Most tellingly, this book is set at the perfect place for this theme to be explored. The old Doctor Who paradigm was effectively killed off with Gallifrey, reinvented, and now a new paradigm is still in the early stages of being established. It seems to me that Dave Stone is basically saying, 'Hell. If we're scrapping everything and building fresh why not REALLY do it and go so far as to dismantle the very structure that we're used to seeing these stories told in."

Which brings us neatly to the plot. As many of the above reviews point out, the Doctor and crew go through a series of events that don't really fit together properly in any kind of sequential logic. Any one of them could have come before the other. There are ties between them, but nothing that would really insist a hierarchy of what sequence that they have to happen. In fact, only the Doctor seems to insist that there's any kind of 'sequence' of events going on.

A quick word on characters before I continue with that thought. It's interesting to me that Fitz, who comes from a pre-digital period, has his sections of In The Machine told in the past tense. As if he was subconsciously insisting that events must have a sequence, and so was doing the only thing he could think of to make damn sure that his story happened sequentially. And not only did he set it in the past tense but he also made doubly sure and put it in the style of 'History'. Meanwhile, Anji seems to adapt well to the concept of digitalization and in many places her account in that same chapter is all about the intake and adaptation of and to new information. Jamon meanwhile repeats the same data over and over again like a track set on repeat. Which is one of the options available in a digital viewpoint, after all.

Now, back to the previous thought, and here's the real point. The Doctor hasn't betrayed them at the end. He hasn't been lying to them, he hasn't been manipulating them, nor has he REALLY been manipulated. What the Doctor is actually guilty of is simply trying to work through the events in a linear manner when he clearly doesn't have to. He's trying to live as if one thing builds on another which builds on another which leads to a conclusion and they just overwhelmingly don't. He's guilty, in short, of trying to have a Doctor Who adventure. When all he really needed to do was jump to the end bit, take care of that, and be done with the situation.

It's Anji, coming from our time, a time of digital viewpoint towards media, who points out the glaringly obvious. That he could have just skipped to the end and saved them all a lot of bother.

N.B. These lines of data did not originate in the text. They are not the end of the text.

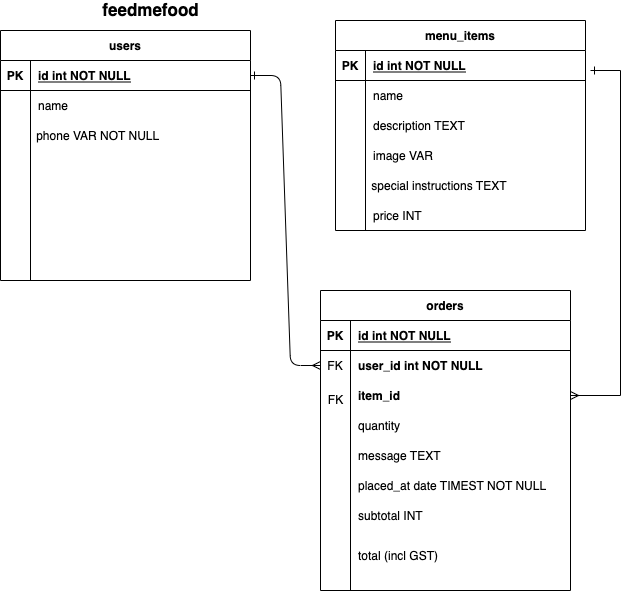
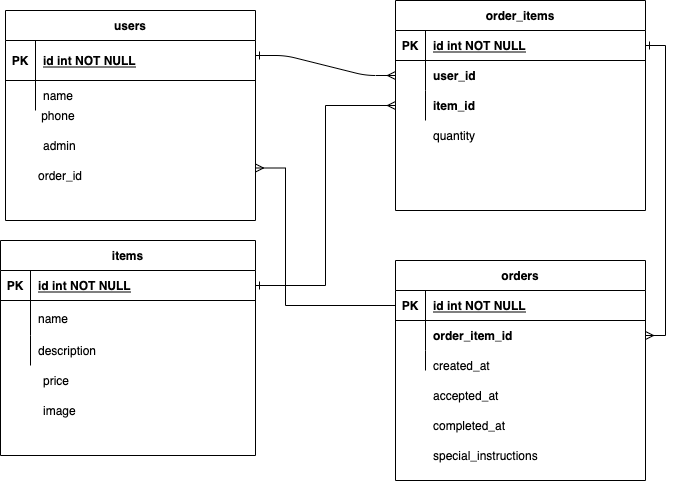
erd, db and seeds modified

diff --git a/project-setup.md b/project-setup.md
@@ -6,10 +6,10 @@
   - As a user I can receive notifications when my order is ready so that I'm aware of the status
 
 #### TABLES
-  - users - admins
+  - users 
   - orders
-  - menu items
-  - orders-items
+  - items (menu)
+  - order_items (shopping cart)
 
 #### ADMIN ROUTES
 
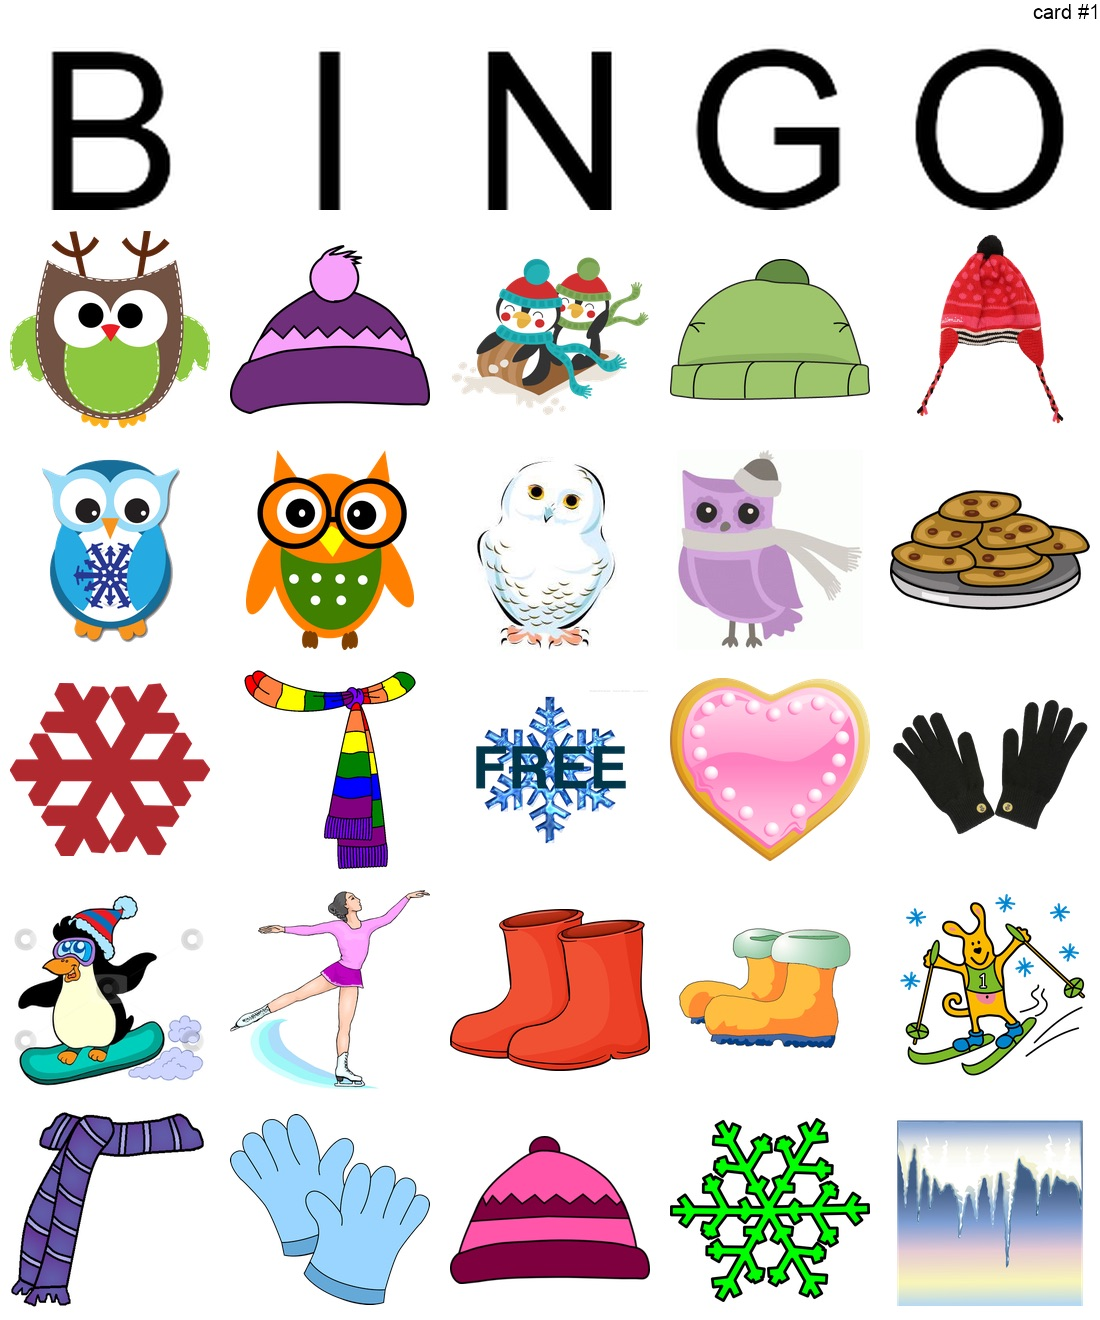
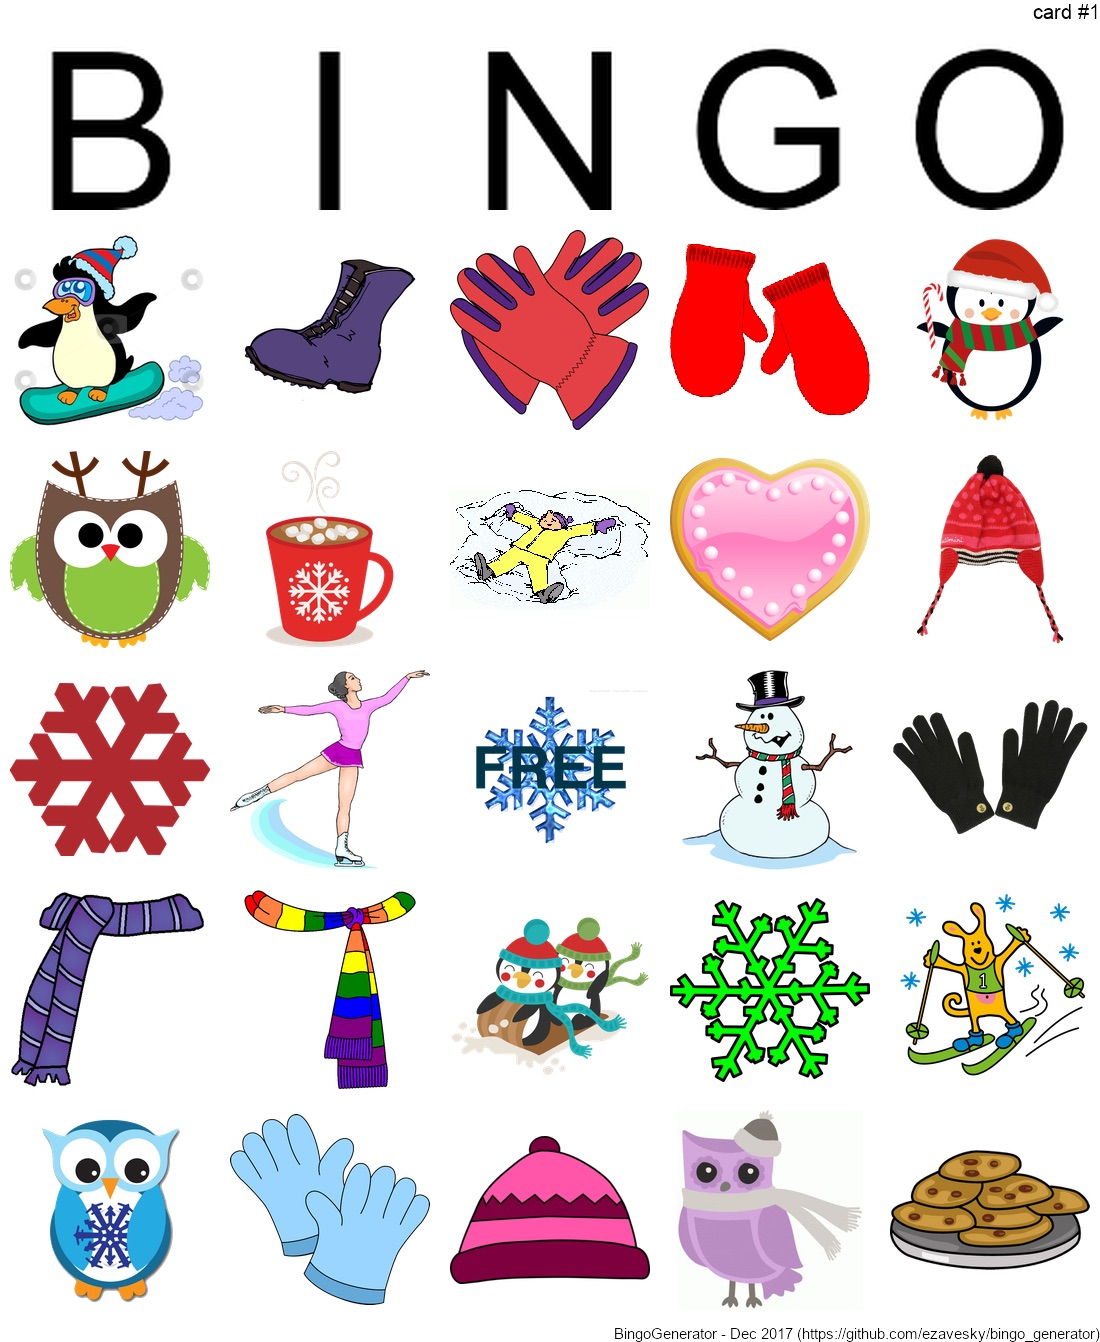
reference tagging to find hopefully helpful tool

diff --git a/composite.py b/composite.py
@@ -11,6 +11,7 @@
 import os.path
 from PIL import Image, ImageFont, ImageDraw
 import random
+import datetime
 
 
 def file_fetch(dirRoot, gameName):
@@ -46,8 +47,8 @@ def generate_montage(fileSet, fileFree, nameFile, colKeys=None,
     # height = sum(image.size[1] + margin for image in images)
     colorBack = (255, 255, 255, 0)
     colorText = (0, 0, 0, 255)
-    montage = Image.new(mode='RGBA', size=((cellSize + marginSize) * (cellCount),
-                                           (cellSize + marginSize) * (cellCount + 1)), color=colorBack)
+    montage = Image.new(mode='RGBA', size=((int)((cellSize + marginSize) * cellCount),
+                                           (int)((cellSize + marginSize) * (cellCount + 1.1))), color=colorBack)
 
     # font = ImageFont.truetype("resources/HelveticaNeueLight.ttf", 16)
     # font = ImageFont.load_default()
@@ -101,6 +102,13 @@ def generate_montage(fileSet, fileFree, nameFile, colKeys=None,
         text_x, text_y = font.getsize(textCard)
         draw = ImageDraw.Draw(montage)
         draw.text((montage.width - text_x, 0), textCard, font=font, fill=colorText)
+    # vanity tag for others to use!
+    textCard = "BingoGenerator - {:} (https://github.com/ezavesky/bingo_generator)".format(
+               datetime.date.today().strftime('%b %Y'))
+    font = ImageFont.truetype("arial.ttf", 15)
+    text_x, text_y = font.getsize(textCard)
+    draw = ImageDraw.Draw(montage)
+    draw.text((montage.width - text_x, montage.height - text_y), textCard, font=font, fill=colorText)
 
     # montage = montage.crop((0, 0, max_x, max_y))
     montage.save(nameFile)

And this is the essential question that the book is interested in exploring. Is it possible to tell a story through digital storytelling methods? And if so, what does that story look like? When we lose the analogue thinking behind traditional Who structure, what all else do we really lose? And are those things that we're willing to give up?

Is it possible to tell a story through digital storytelling methods? It's a valid question.

Even if - as seems to be the case from the above reviews - most readers respond, 'No.'

Personally, I loved the exploration of the issue. Even if I'm the only one who saw it that way.